> **Extracted information**:
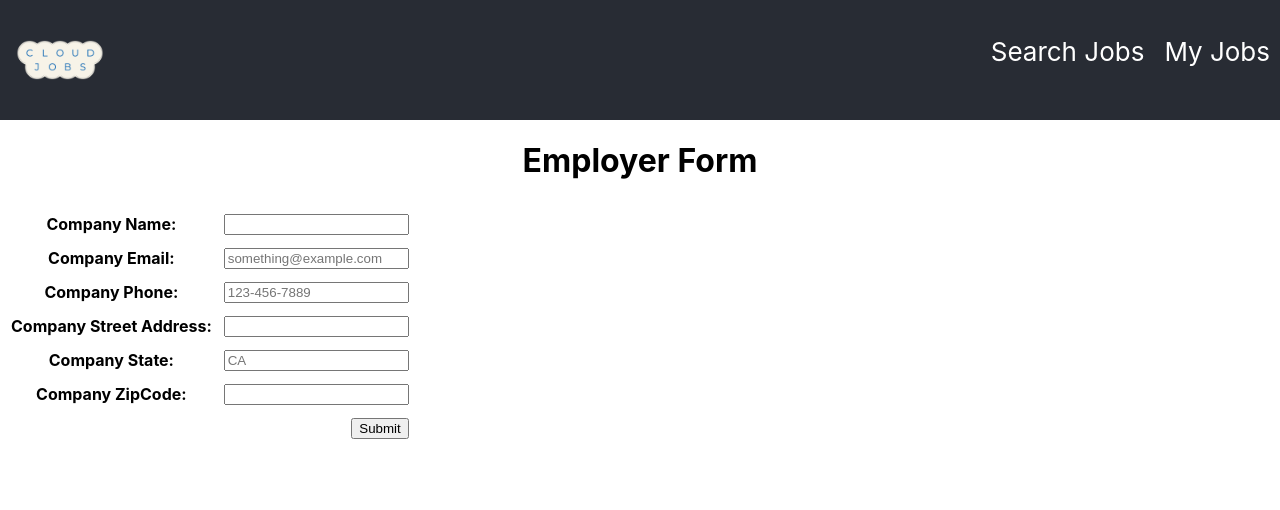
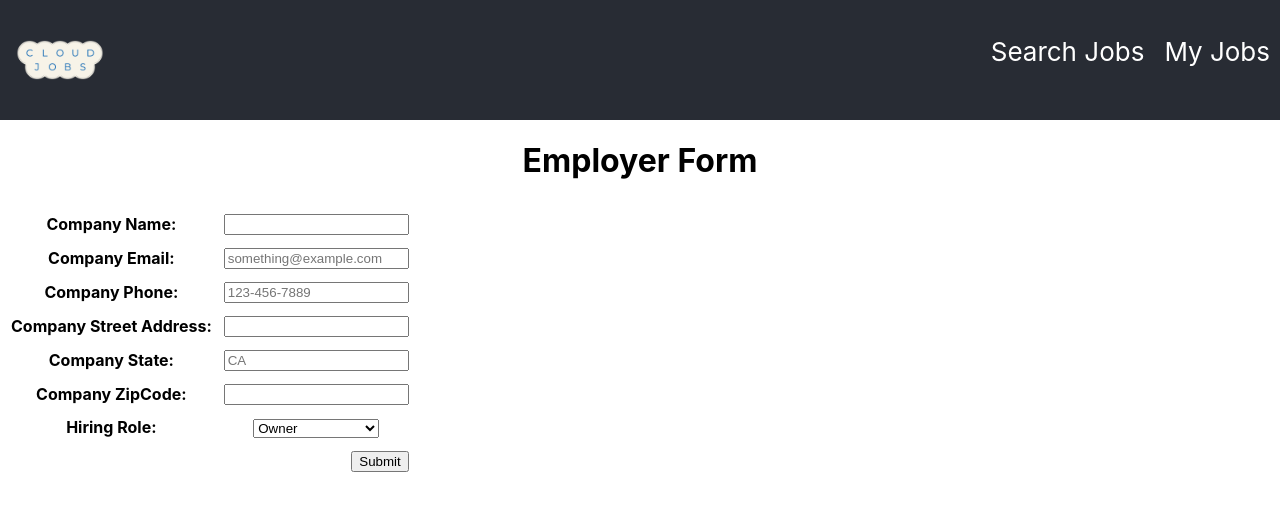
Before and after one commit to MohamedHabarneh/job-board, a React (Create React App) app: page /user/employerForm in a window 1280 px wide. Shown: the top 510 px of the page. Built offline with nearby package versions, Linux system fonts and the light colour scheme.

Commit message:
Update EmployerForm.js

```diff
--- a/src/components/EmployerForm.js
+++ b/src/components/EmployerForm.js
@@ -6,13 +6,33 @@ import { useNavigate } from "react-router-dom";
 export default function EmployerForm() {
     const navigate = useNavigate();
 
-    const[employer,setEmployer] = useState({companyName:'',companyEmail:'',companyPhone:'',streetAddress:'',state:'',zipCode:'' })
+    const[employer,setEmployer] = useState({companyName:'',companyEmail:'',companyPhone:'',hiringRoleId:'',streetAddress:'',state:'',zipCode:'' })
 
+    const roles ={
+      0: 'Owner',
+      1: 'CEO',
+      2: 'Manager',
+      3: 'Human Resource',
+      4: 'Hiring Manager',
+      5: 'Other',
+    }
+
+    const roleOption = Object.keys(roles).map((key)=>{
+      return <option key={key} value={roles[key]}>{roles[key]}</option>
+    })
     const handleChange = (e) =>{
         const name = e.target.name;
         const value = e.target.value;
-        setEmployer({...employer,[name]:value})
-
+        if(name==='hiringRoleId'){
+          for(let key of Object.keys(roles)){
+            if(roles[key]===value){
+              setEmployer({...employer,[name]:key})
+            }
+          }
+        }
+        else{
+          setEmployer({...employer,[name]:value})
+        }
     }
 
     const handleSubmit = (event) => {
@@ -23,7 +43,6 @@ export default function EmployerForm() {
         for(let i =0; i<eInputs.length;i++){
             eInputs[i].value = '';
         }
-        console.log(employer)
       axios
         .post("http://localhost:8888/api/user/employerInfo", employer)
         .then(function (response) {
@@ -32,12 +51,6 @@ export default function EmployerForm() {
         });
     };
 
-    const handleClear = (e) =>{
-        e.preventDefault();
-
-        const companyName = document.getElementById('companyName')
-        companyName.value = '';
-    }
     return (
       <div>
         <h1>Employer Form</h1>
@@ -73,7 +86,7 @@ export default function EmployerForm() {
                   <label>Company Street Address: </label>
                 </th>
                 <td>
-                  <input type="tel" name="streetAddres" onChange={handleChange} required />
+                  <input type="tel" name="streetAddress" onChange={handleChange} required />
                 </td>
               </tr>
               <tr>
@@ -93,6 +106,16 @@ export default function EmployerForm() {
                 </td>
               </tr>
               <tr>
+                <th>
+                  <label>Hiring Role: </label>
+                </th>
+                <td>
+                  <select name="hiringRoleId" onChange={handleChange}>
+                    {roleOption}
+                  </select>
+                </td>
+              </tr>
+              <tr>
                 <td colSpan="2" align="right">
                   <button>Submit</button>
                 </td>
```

> **Task to complete**: For each line of the data that includes the word "const", return a copy of it.

> **Your solution**:
     const navigate = useNavigate();
-    const[employer,setEmployer] = useState({companyName:'',companyEmail:'',companyPhone:'',streetAddress:'',state:'',zipCode:'' })
+    const[employer,setEmployer] = useState({companyName:'',companyEmail:'',companyPhone:'',hiringRoleId:'',streetAddress:'',state:'',zipCode:'' })
+    const roles ={
+    const roleOption = Object.keys(roles).map((key)=>{
     const handleChange = (e) =>{
         const name = e.target.name;
         const value = e.target.value;
     const handleSubmit = (event) => {
-    const handleClear = (e) =>{
-        const companyName = document.getElementById('companyName')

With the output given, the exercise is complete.